## Work required
Below are entries; tally how many lines hold the string "async" and answer with only that figure.

## Input for this task
=== Begin Enclosure ===

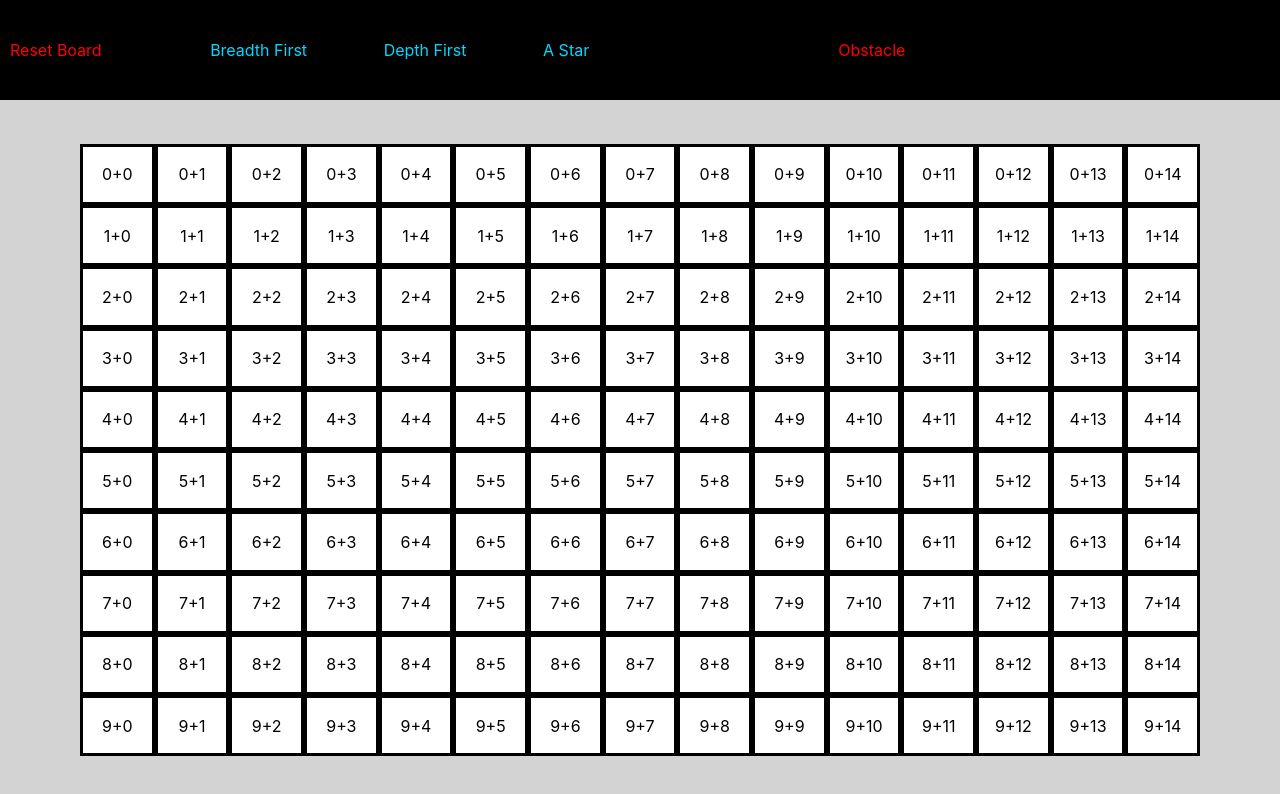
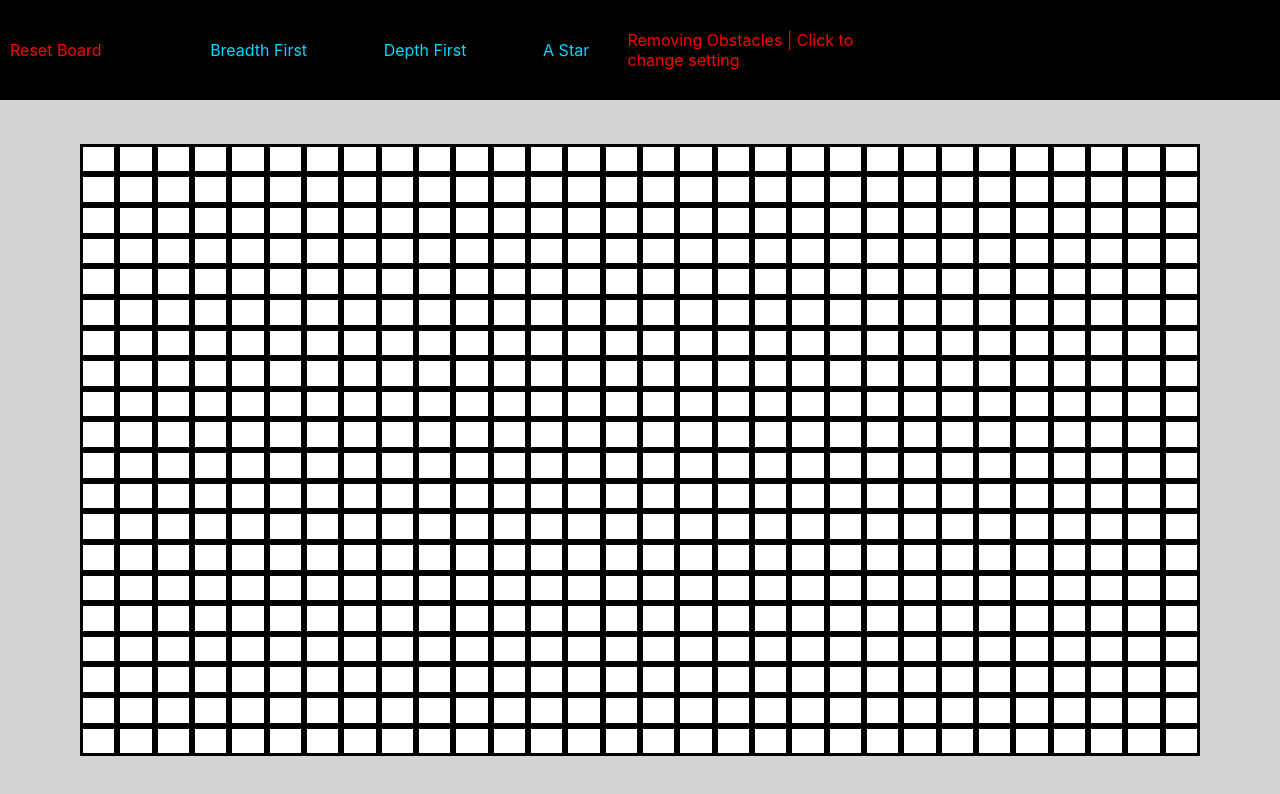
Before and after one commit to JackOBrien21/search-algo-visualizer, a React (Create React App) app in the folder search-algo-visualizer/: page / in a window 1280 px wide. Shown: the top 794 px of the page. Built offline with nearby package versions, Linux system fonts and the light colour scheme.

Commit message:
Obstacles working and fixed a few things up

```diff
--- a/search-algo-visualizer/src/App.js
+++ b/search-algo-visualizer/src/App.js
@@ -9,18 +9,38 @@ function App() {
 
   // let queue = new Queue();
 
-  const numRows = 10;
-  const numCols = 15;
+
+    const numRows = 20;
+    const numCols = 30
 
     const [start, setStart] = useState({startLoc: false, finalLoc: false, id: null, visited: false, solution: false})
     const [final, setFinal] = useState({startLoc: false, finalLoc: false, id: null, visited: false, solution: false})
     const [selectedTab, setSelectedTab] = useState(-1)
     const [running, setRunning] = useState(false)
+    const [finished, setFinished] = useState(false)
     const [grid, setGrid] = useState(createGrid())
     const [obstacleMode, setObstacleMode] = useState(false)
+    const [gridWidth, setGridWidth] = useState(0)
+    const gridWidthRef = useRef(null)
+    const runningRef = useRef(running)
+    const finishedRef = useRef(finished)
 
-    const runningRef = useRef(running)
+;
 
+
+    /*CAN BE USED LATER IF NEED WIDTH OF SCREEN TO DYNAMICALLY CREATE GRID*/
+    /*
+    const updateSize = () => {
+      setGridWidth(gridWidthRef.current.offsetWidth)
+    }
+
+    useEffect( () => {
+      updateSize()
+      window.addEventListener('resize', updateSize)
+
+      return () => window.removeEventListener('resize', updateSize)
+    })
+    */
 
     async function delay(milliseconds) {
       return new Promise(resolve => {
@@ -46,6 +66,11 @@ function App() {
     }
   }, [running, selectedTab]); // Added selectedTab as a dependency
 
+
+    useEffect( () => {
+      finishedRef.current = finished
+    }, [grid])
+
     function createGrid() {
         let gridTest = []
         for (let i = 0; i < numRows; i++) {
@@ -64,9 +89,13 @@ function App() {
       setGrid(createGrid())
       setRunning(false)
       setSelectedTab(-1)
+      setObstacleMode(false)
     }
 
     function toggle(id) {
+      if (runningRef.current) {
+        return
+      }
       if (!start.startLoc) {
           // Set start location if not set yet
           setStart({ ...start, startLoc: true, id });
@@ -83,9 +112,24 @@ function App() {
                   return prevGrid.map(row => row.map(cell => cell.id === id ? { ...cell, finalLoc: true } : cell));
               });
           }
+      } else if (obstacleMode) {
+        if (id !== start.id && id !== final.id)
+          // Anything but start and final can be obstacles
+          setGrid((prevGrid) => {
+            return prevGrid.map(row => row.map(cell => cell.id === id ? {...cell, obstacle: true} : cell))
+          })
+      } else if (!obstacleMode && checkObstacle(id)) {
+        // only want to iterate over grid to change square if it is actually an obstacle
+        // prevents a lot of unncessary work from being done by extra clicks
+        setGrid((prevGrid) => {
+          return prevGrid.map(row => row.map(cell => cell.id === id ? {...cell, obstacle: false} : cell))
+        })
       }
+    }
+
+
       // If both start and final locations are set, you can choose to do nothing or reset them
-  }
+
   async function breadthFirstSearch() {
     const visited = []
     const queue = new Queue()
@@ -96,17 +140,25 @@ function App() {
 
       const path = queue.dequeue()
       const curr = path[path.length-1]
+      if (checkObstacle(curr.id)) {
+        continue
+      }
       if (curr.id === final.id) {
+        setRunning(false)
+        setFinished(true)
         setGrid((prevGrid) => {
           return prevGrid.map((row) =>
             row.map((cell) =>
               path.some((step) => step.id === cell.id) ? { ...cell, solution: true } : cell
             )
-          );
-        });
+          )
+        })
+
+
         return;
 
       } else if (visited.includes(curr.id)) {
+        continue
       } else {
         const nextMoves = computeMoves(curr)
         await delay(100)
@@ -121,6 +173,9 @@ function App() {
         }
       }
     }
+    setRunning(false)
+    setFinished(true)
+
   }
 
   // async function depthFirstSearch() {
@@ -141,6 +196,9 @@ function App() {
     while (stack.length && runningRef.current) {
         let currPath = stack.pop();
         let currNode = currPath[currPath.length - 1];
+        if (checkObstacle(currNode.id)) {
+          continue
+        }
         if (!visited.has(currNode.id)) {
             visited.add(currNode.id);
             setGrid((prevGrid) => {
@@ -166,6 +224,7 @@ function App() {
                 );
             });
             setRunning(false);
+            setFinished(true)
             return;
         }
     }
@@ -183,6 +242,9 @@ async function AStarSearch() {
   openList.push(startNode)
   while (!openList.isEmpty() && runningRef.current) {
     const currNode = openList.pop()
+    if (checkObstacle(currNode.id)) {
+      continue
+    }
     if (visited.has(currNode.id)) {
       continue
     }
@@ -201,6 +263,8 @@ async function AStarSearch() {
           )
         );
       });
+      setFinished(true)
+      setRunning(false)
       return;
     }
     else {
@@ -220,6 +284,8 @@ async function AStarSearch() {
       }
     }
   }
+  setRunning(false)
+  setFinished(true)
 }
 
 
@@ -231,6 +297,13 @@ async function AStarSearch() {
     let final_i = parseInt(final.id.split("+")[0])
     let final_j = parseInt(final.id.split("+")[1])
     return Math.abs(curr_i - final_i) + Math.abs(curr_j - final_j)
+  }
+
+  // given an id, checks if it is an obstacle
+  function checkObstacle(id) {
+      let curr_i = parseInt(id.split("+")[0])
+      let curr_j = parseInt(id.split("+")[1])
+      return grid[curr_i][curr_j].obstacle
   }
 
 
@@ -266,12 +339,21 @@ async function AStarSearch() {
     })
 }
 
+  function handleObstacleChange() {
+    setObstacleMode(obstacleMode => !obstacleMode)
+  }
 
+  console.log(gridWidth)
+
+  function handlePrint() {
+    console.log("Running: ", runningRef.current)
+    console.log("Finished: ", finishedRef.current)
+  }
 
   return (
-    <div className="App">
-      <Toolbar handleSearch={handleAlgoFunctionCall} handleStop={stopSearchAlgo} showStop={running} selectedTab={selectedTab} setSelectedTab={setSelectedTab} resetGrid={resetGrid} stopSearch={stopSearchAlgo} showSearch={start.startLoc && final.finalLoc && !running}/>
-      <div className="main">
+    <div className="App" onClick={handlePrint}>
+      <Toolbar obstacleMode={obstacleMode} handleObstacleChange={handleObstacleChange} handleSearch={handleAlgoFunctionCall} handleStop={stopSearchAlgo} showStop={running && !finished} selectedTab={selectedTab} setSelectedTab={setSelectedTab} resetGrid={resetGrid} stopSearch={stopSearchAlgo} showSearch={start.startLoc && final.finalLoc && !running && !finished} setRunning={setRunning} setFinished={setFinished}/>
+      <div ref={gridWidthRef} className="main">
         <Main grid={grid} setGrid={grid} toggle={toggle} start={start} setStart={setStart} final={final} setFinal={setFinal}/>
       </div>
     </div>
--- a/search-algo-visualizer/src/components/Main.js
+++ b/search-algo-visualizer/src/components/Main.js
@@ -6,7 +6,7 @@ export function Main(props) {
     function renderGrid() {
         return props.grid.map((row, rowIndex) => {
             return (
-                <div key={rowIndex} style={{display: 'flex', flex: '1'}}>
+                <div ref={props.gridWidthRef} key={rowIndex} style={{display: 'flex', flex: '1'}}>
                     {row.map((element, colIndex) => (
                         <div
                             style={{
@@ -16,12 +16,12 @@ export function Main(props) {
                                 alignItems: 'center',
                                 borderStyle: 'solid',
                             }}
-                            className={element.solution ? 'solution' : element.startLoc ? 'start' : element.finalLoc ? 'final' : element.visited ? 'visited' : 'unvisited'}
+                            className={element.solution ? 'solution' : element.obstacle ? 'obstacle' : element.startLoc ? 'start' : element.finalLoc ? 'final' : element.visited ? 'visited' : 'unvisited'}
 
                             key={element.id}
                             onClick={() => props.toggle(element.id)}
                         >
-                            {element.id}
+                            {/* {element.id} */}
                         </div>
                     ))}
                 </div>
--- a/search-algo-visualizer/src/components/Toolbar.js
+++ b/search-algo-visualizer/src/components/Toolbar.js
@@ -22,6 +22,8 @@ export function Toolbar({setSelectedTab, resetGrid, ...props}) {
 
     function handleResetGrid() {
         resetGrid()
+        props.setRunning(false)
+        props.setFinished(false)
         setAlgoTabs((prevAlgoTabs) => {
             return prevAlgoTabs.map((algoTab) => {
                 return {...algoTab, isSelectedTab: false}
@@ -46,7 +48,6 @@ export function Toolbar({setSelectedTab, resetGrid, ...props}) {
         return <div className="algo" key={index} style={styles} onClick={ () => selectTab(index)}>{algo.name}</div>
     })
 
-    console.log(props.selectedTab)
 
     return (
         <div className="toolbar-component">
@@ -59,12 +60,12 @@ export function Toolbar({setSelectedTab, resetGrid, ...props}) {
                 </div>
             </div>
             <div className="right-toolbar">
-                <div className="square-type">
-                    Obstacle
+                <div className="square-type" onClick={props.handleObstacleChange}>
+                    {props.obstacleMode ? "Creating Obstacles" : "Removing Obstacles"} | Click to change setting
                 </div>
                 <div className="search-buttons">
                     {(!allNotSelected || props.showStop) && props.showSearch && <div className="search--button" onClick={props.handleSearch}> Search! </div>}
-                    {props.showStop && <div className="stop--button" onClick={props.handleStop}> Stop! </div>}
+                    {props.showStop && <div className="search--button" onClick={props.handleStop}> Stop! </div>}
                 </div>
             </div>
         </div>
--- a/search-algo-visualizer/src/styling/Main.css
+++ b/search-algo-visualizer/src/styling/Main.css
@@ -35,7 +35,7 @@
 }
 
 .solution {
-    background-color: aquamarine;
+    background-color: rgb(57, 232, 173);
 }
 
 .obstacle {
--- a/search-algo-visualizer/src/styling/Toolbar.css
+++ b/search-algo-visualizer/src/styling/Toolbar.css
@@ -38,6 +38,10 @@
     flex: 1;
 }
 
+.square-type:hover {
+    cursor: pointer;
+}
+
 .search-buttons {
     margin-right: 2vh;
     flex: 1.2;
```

=== End Enclosure ===

## Response area
8